- **Exercise brief**
Would you please return the lines of the material that contain the word "Reyn"?

- **Records provided**
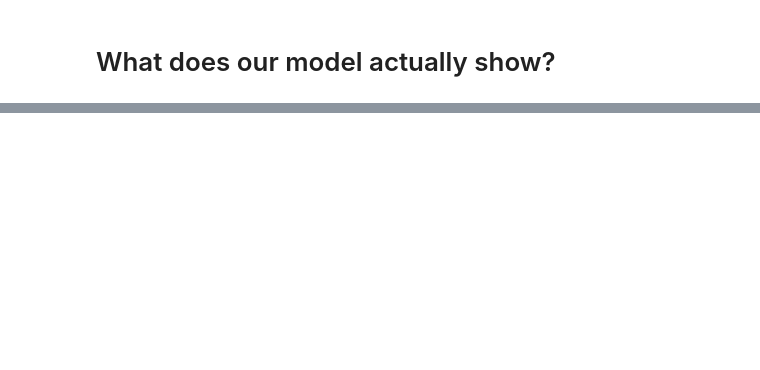
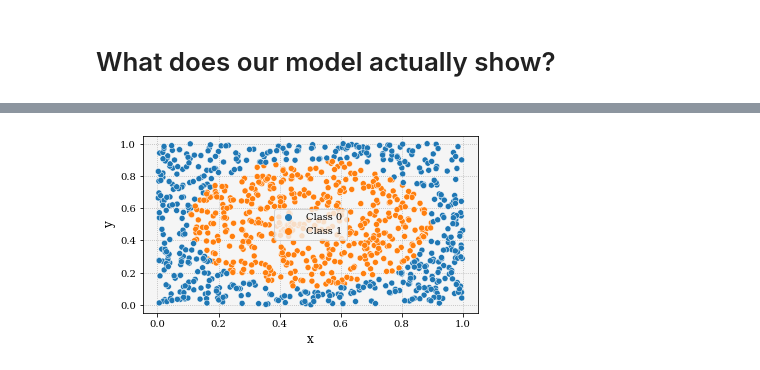
Before and after one commit to arnauddhaene/deep-learning-mini-projects-ee559, a Jupyter notebook: Proj2/notebooks/sandbox.ipynb, the cells around one changed output, grey strips where cells are left out. Drawn from its saved outputs; the diff is of its cells as text; code cells hidden in the pictures; blank space fills up the shorter version.

```diff
--- a/Proj2/notebooks/sandbox.ipynb
+++ b/Proj2/notebooks/sandbox.ipynb
@@ -209,0 +210,41 @@ sns.scatterplot(x=list(range(prediction.size(0))), y=prediction.tolist())
+# %%
+
+import pandas as pd
+train_input, train_target, test_input, test_target= load_dataset(1000, standardize=False)
+df = pd.DataFrame(train_input.tolist())
+
+classe= list()
+for i in range(train_target.shape[0]):
+    if train_target[i]>0.5:
+        classe.append("Class 1")
+    elif train_target[i]<0.5:
+        classe.append("Class 0")
+
+df['Label'] = classe
+df.columns = ['x', 'y', 'Label']
+SMALL_SIZE = 10
+MEDIUM_SIZE = 12
+LARGE_SIZE = 16
+
+mpl.rcParams['font.family'] = 'serif'
+mpl.rcParams['font.size'] = SMALL_SIZE
+mpl.rcParams['axes.titlesize'] = SMALL_SIZE
+mpl.rcParams['axes.labelsize'] = MEDIUM_SIZE
+mpl.rcParams['xtick.labelsize'] = SMALL_SIZE
+mpl.rcParams['ytick.labelsize'] = SMALL_SIZE
+mpl.rcParams['legend.fontsize'] = SMALL_SIZE
+mpl.rcParams['figure.titlesize'] = LARGE_SIZE
+
+mpl.rcParams['axes.grid'] = True
+mpl.rcParams['axes.facecolor'] = '#F5F5F5'
+mpl.rcParams['axes.axisbelow'] = True
+mpl.rcParams['grid.linestyle'] = ':'
+mpl.rcParams['figure.figsize'] = [6, 3.259]
+
+
+sns_plot=sns.scatterplot(data=df, x='x', y='y', hue='Label')
+sns_plot.legend(title="",loc='center')
+fig = sns_plot.get_figure()
+fig.savefig('data.png')
+# %% [output]
+[figure, added]
```
Also changed, not shown: parts of 13 cells of this notebook, 3 other files.
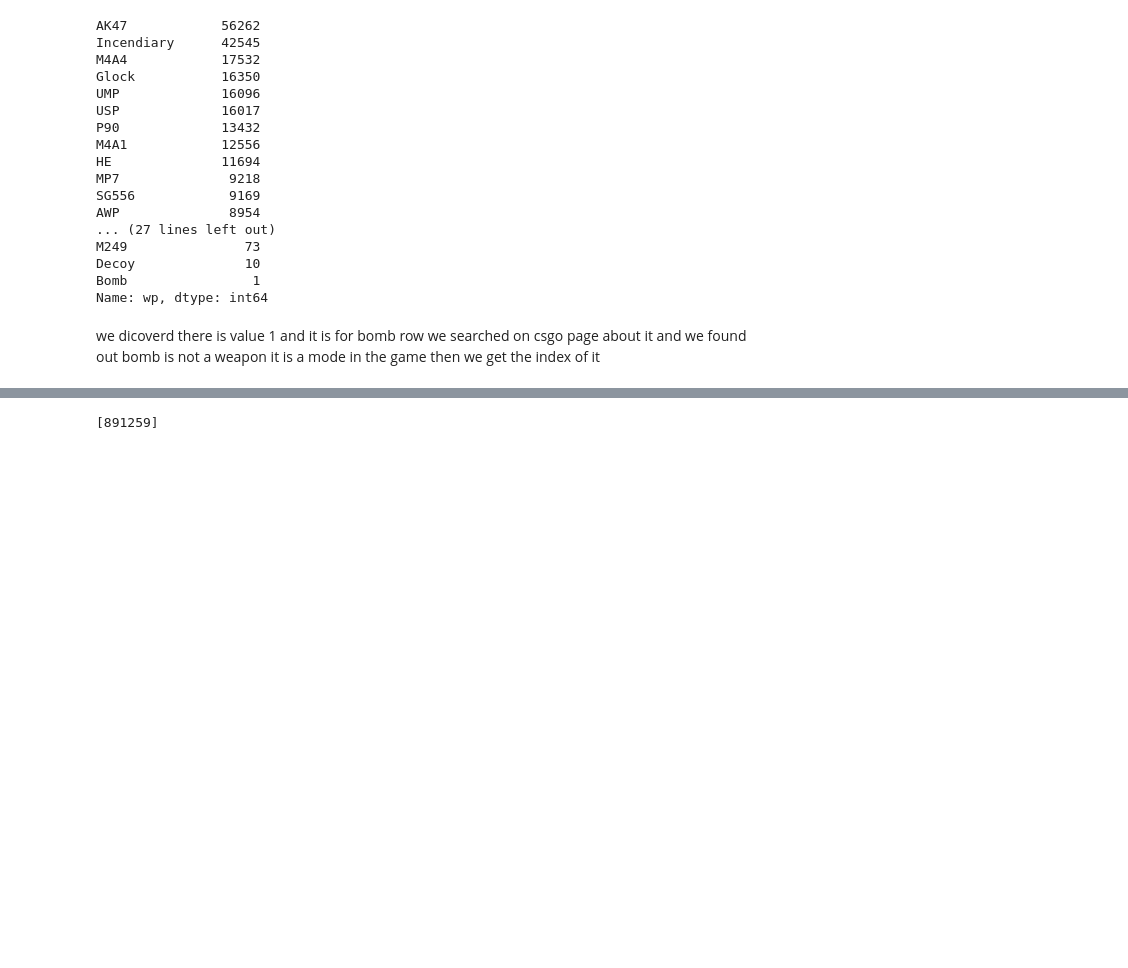
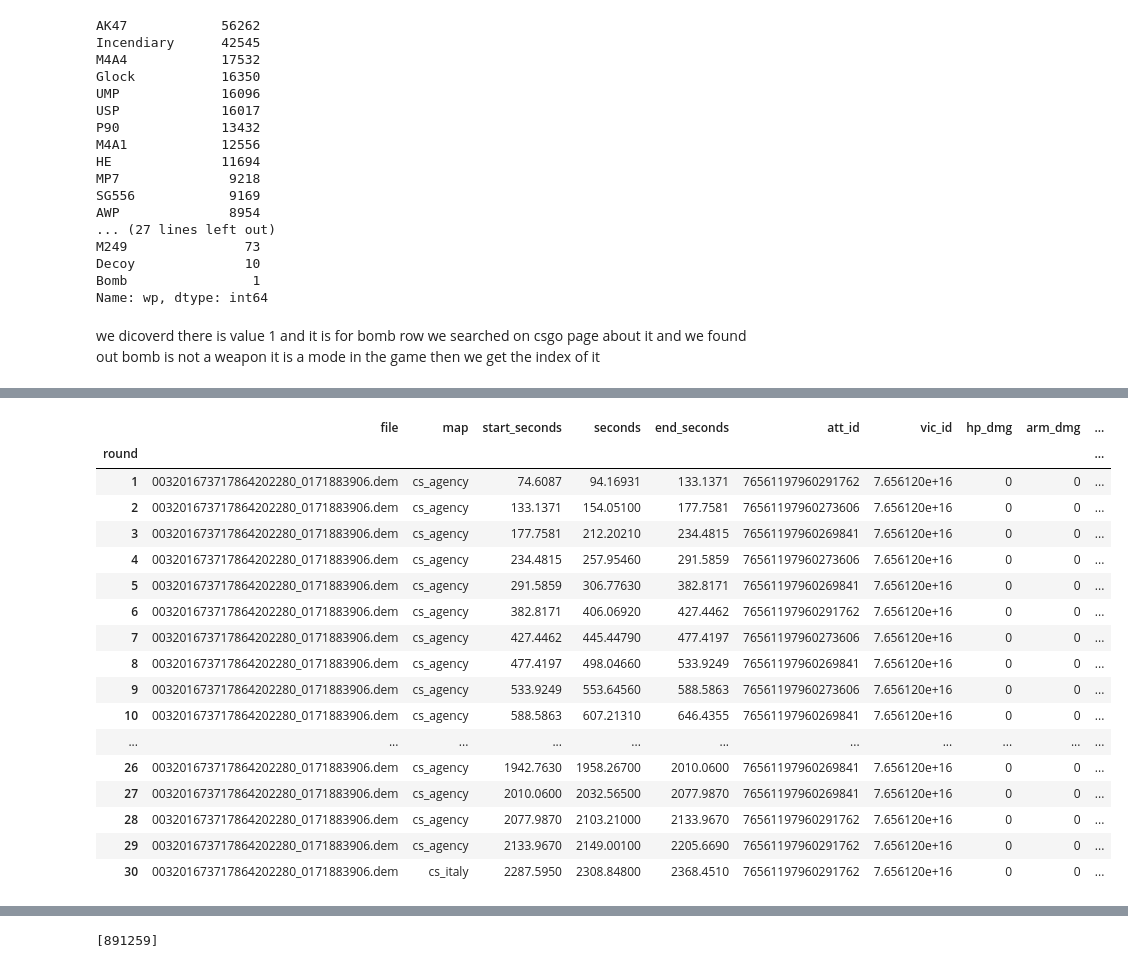
Before and after one commit to bavShehata/CS-GO-Competitive-Matchmaking-Data, a Jupyter notebook: csgo.ipynb, the cells around one changed output, grey strips where cells are left out. Saved outputs shown, nothing was run; the diff lists cells and outputs as text; code cells hidden in the pictures; blank space fills up the shorter version.

```diff
--- a/csgo.ipynb
+++ b/csgo.ipynb
@@ -317,0 +327,21 @@ we dicoverd there is value 1 and it is for bomb row we searched on csgo page abo
+# %%
+df_grenades.groupby(["round"]).min()
+# %% [output]
+|  | file | map | start_seconds | seconds | end_seconds | att_id | vic_id | hp_dmg | arm_dmg | ... |
+| round |  |  |  |  |  |  |  |  |  | ... |
+| 1 | 003201673717864202280_0171883906.dem | cs_agency | 74.6087 | 94.16931 | 133.1371 | 76561197960291762 | 7.656120e+16 | 0 | 0 | ... |
+| 2 | 003201673717864202280_0171883906.dem | cs_agency | 133.1371 | 154.05100 | 177.7581 | 76561197960273606 | 7.656120e+16 | 0 | 0 | ... |
+| 3 | 003201673717864202280_0171883906.dem | cs_agency | 177.7581 | 212.20210 | 234.4815 | 76561197960269841 | 7.656120e+16 | 0 | 0 | ... |
+| 4 | 003201673717864202280_0171883906.dem | cs_agency | 234.4815 | 257.95460 | 291.5859 | 76561197960273606 | 7.656120e+16 | 0 | 0 | ... |
+| 5 | 003201673717864202280_0171883906.dem | cs_agency | 291.5859 | 306.77630 | 382.8171 | 76561197960269841 | 7.656120e+16 | 0 | 0 | ... |
+| 6 | 003201673717864202280_0171883906.dem | cs_agency | 382.8171 | 406.06920 | 427.4462 | 76561197960291762 | 7.656120e+16 | 0 | 0 | ... |
+| 7 | 003201673717864202280_0171883906.dem | cs_agency | 427.4462 | 445.44790 | 477.4197 | 76561197960273606 | 7.656120e+16 | 0 | 0 | ... |
+| 8 | 003201673717864202280_0171883906.dem | cs_agency | 477.4197 | 498.04660 | 533.9249 | 76561197960269841 | 7.656120e+16 | 0 | 0 | ... |
+| 9 | 003201673717864202280_0171883906.dem | cs_agency | 533.9249 | 553.64560 | 588.5863 | 76561197960273606 | 7.656120e+16 | 0 | 0 | ... |
+| 10 | 003201673717864202280_0171883906.dem | cs_agency | 588.5863 | 607.21310 | 646.4355 | 76561197960269841 | 7.656120e+16 | 0 | 0 | ... |
+| ... | ... | ... | ... | ... | ... | ... | ... | ... | ... | ... |
+| 26 | 003201673717864202280_0171883906.dem | cs_agency | 1942.7630 | 1958.26700 | 2010.0600 | 76561197960269841 | 7.656120e+16 | 0 | 0 | ... |
+| 27 | 003201673717864202280_0171883906.dem | cs_agency | 2010.0600 | 2032.56500 | 2077.9870 | 76561197960269841 | 7.656120e+16 | 0 | 0 | ... |
+| 28 | 003201673717864202280_0171883906.dem | cs_agency | 2077.9870 | 2103.21000 | 2133.9670 | 76561197960291762 | 7.656120e+16 | 0 | 0 | ... |
+| 29 | 003201673717864202280_0171883906.dem | cs_agency | 2133.9670 | 2149.00100 | 2205.6690 | 76561197960291762 | 7.656120e+16 | 0 | 0 | ... |
+| 30 | 003201673717864202280_0171883906.dem | cs_italy | 2287.5950 | 2308.84800 | 2368.4510 | 76561197960291762 | 7.656120e+16 | 0 | 0 | ... |
```
Also changed, not shown: parts of 23 cells of this notebook, 1 other file.
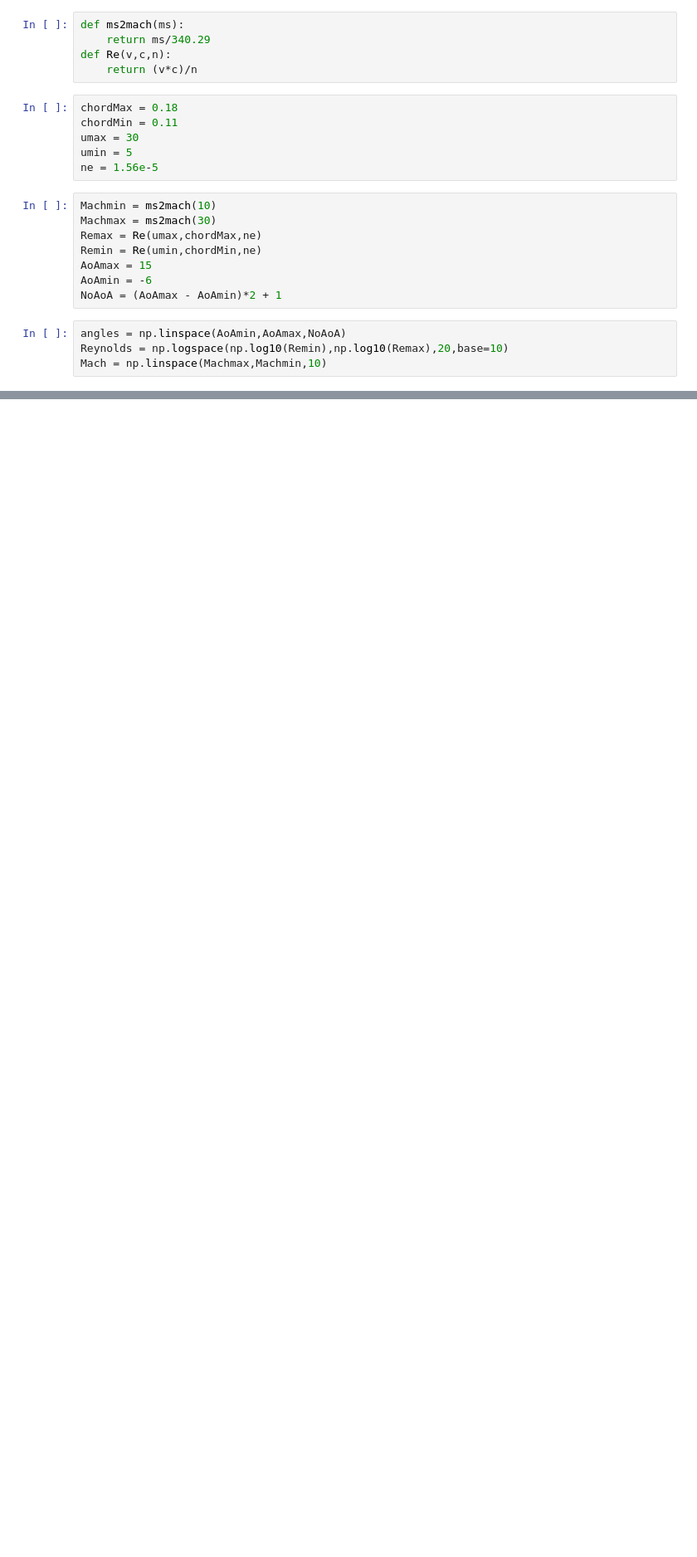
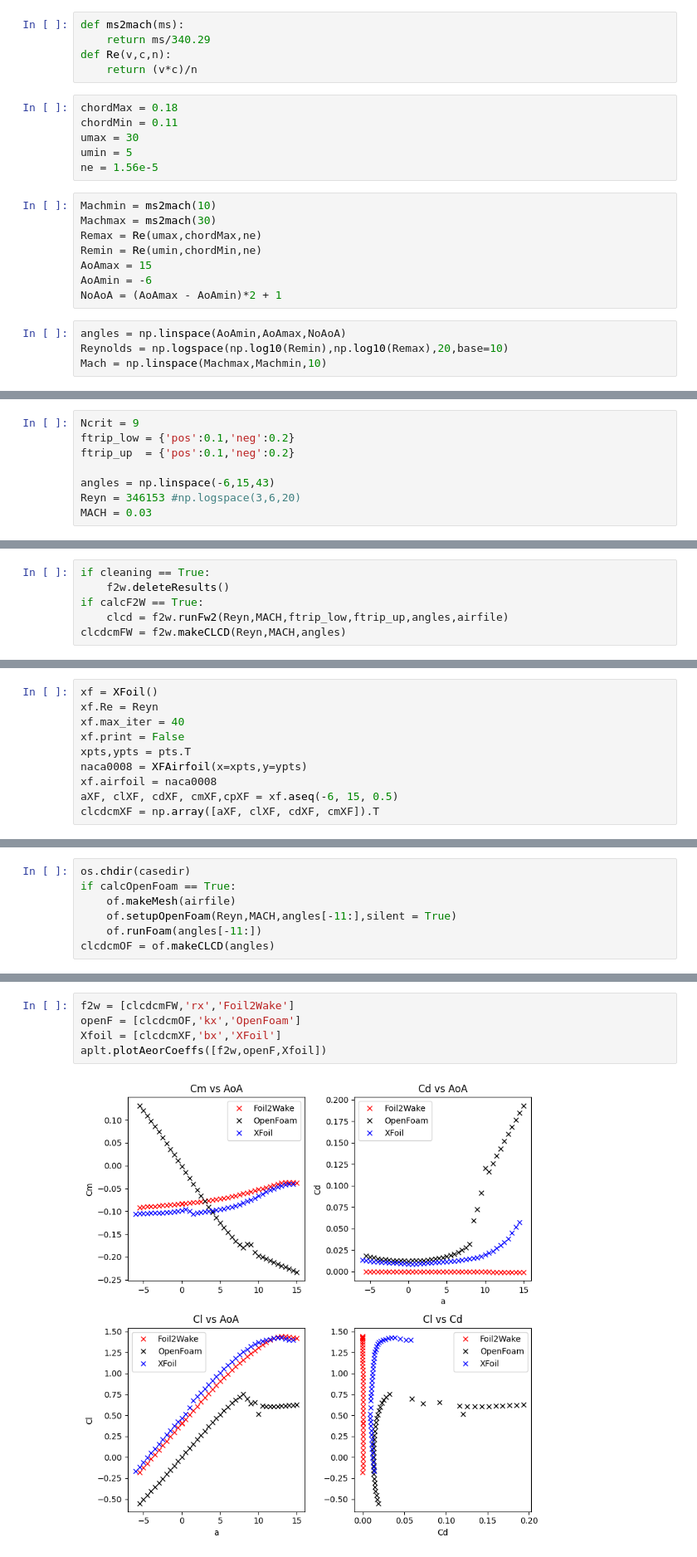
Before and after one commit to trifwn/Icarus, a Jupyter notebook: hermesCalc.ipynb, the cells around one changed output, grey strips where cells are left out. Shown at 83% size. Cells and saved outputs as stored; diff of their text form; blank space fills up the shorter version.

```diff
--- a/hermesCalc.ipynb
+++ b/hermesCalc.ipynb
@@ -47,0 +73,8 @@ array([-6. , -5.5, -5. , -4.5, -4. , -3.5, -3. , -2.5, -2. , -1.5, -1. ,
+# %%
+Ncrit = 9
+ftrip_low = {'pos':0.1,'neg':0.2}
+ftrip_up  = {'pos':0.1,'neg':0.2}
+
+angles = np.linspace(-6,15,43)
+Reyn = 346153 #np.logspace(3,6,20)
+MACH = 0.03
@@ -47,0 +83,6 @@ array([-6. , -5.5, -5. , -4.5, -4. , -3.5, -3. , -2.5, -2. , -1.5, -1. ,
+# %%
+if cleaning == True:
+    f2w.deleteResults()
+if calcF2W == True:
+    clcd = f2w.runFw2(Reyn,MACH,ftrip_low,ftrip_up,angles,airfile)
+clcdcmFW = f2w.makeCLCD(Reyn,MACH,angles)
@@ -47,0 +93,10 @@ array([-6. , -5.5, -5. , -4.5, -4. , -3.5, -3. , -2.5, -2. , -1.5, -1. ,
+# %%
+xf = XFoil()
+xf.Re = Reyn
+xf.max_iter = 40
+xf.print = False
+xpts,ypts = pts.T
+naca0008 = XFAirfoil(x=xpts,y=ypts)
+xf.airfoil = naca0008
+aXF, clXF, cdXF, cmXF,cpXF = xf.aseq(-6, 15, 0.5)
+clcdcmXF = np.array([aXF, clXF, cdXF, cmXF]).T
@@ -47,0 +105,7 @@ array([-6. , -5.5, -5. , -4.5, -4. , -3.5, -3. , -2.5, -2. , -1.5, -1. ,
+# %%
+os.chdir(casedir)
+if calcOpenFoam == True:
+    of.makeMesh(airfile)
+    of.setupOpenFoam(Reyn,MACH,angles[-11:],silent = True)
+    of.runFoam(angles[-11:])
+clcdcmOF = of.makeCLCD(angles)
@@ -47,0 +114,7 @@ array([-6. , -5.5, -5. , -4.5, -4. , -3.5, -3. , -2.5, -2. , -1.5, -1. ,
+# %%
+f2w = [clcdcmFW,'rx','Foil2Wake']
+openF = [clcdcmOF,'kx','OpenFoam']
+Xfoil = [clcdcmXF,'bx','XFoil']
+aplt.plotAeorCoeffs([f2w,openF,Xfoil])
+# %% [output]
+[figure, added]
```
Also changed, not shown: parts of 16 cells of this notebook, 22 other files.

- **Response for this exercise**
+Reyn = 346153 #np.logspace(3,6,20)
+    clcd = f2w.runFw2(Reyn,MACH,ftrip_low,ftrip_up,angles,airfile)
+clcdcmFW = f2w.makeCLCD(Reyn,MACH,angles)
+xf.Re = Reyn
+    of.setupOpenFoam(Reyn,MACH,angles[-11:],silent = True)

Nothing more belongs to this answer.